MAO set as its missions to increase employment opportunities in front of the camera, as well as to change the way that persons with disabilities were portrayed in the movies and television. 

MAO grew slowly during the 1990s and early 2000s from a small non-profit into a statewide program under the direction of  and funding from the Governor’s Committee for Employment of Disabled Persons and its longtime director, Catherine Kelly Baird. In the past few years, MAO has downsized considerably due to state budget cuts. Still it remains very active in both the north and south of the state.

Gloria Castaneda and Dr. Douglas Gordy.

In the south, Gloria Castaneda, is the Program Director/Casting Liaison, working out of the Verdugo Jobs Center in Glendale, and her counterpart in the north is Dr. Douglas Gordy. who works out of the EDD office in Concord.

Gloria came to MAO from Universal Studios and focuses on movies and television. She works with casting agents on direct placements, and has over 1000 performers with disabilities on file. She oversees the range of career development programs-acting classes/workshops, screenwriting classes, acting resume writing assistance-operated by MAO. 

Doug does some movie/television placements, but also has a focus on regional theatre in Northern California. This focus reflects both the prominence of  regional theatre in the north and his own background, an undergraduate degree in theatre arts from UC Berkeley and a Ph.d from the University of Colorado.

Both Gloria and Doug volunteer a good deal of time to stay on top of  industry news and upcoming industry projects, identifying  opportunities in roles that explicitly involve disabilities and roles that do not. "We encourage our clients to compete for all roles, not only roles that are written with a disability in mind", Doug notes.

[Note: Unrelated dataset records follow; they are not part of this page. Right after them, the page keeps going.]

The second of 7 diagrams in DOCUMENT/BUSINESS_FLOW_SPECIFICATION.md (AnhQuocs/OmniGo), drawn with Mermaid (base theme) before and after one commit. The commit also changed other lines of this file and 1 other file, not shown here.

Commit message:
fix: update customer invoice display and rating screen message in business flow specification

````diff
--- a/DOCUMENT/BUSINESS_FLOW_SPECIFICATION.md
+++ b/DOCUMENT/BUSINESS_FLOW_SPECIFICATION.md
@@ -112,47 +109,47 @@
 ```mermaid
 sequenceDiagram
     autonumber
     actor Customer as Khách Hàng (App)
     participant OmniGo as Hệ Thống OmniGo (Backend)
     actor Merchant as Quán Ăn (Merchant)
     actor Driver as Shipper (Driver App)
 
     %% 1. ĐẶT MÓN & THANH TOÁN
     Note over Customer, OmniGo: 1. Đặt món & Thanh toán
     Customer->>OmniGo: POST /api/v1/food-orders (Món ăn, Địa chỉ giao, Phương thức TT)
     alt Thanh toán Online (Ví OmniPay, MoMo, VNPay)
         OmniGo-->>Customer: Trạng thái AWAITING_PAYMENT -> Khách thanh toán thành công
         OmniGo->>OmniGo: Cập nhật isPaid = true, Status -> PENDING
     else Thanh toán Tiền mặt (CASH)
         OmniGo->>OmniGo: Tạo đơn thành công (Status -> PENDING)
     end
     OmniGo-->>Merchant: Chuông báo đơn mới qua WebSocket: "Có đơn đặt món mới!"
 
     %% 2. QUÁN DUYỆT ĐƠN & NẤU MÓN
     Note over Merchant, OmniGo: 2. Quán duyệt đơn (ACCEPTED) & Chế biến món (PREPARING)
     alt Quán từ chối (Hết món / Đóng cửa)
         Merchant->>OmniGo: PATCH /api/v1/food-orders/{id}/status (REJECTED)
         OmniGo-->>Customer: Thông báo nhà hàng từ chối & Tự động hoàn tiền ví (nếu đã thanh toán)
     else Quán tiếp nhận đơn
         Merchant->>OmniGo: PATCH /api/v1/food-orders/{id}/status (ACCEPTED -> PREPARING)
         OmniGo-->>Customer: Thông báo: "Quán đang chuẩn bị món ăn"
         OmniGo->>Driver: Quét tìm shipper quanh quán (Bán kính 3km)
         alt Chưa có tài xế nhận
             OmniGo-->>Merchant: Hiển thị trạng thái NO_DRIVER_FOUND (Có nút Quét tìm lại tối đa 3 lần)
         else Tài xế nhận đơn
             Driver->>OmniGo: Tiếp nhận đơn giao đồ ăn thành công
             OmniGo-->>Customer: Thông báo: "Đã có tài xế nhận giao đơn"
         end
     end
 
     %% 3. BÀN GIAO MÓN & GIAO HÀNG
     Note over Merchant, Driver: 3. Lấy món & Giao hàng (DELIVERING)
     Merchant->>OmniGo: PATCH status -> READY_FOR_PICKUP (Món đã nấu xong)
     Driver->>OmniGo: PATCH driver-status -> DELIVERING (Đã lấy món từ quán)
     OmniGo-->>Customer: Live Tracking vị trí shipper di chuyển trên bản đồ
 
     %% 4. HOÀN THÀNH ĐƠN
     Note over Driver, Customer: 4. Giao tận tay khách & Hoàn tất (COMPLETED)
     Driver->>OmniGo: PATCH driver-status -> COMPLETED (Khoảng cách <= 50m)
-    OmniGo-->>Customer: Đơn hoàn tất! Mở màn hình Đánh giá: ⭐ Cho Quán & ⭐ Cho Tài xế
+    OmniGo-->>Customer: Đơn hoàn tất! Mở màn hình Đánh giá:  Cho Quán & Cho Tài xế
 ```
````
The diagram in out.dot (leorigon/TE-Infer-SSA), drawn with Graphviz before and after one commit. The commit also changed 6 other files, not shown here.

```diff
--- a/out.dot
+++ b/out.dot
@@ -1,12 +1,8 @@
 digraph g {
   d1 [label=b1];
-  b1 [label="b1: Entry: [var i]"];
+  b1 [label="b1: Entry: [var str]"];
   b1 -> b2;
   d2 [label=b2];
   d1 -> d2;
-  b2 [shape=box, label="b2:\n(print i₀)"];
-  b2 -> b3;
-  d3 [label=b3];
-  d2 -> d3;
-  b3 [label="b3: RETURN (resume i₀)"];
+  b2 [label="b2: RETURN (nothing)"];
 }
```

The employment rate for workers in California with serious disabilities has not fluctuated greatly over the past twenty years-unemployment among this group is estimated at over 65%. However, job opportunities are increasing for persons with disabilities in movies and television, and to a greater extent the portrayal of persons with disabilities is changing.

Take the disability/ability of autism. In the past few years autism has exploded in popular culture, with portrayals of persons with autism in popular fiction, television and movies. This current year alone has seen two movies, Temple Grandin and Dad’s In Heaven with Nixon, centered on a person with autism. Further, unlike the movie Rainman, which largely portrayed an autistic as an object of curiosity, these movies show persons with autism as bringing strengths to the job world and society.

The interaction of popular culture and the labor markets is a complex one. There is no question, though, that a greater presence of persons with disabilities in front of the camera will have impacts on hiring both within and beyond the entertainment industry.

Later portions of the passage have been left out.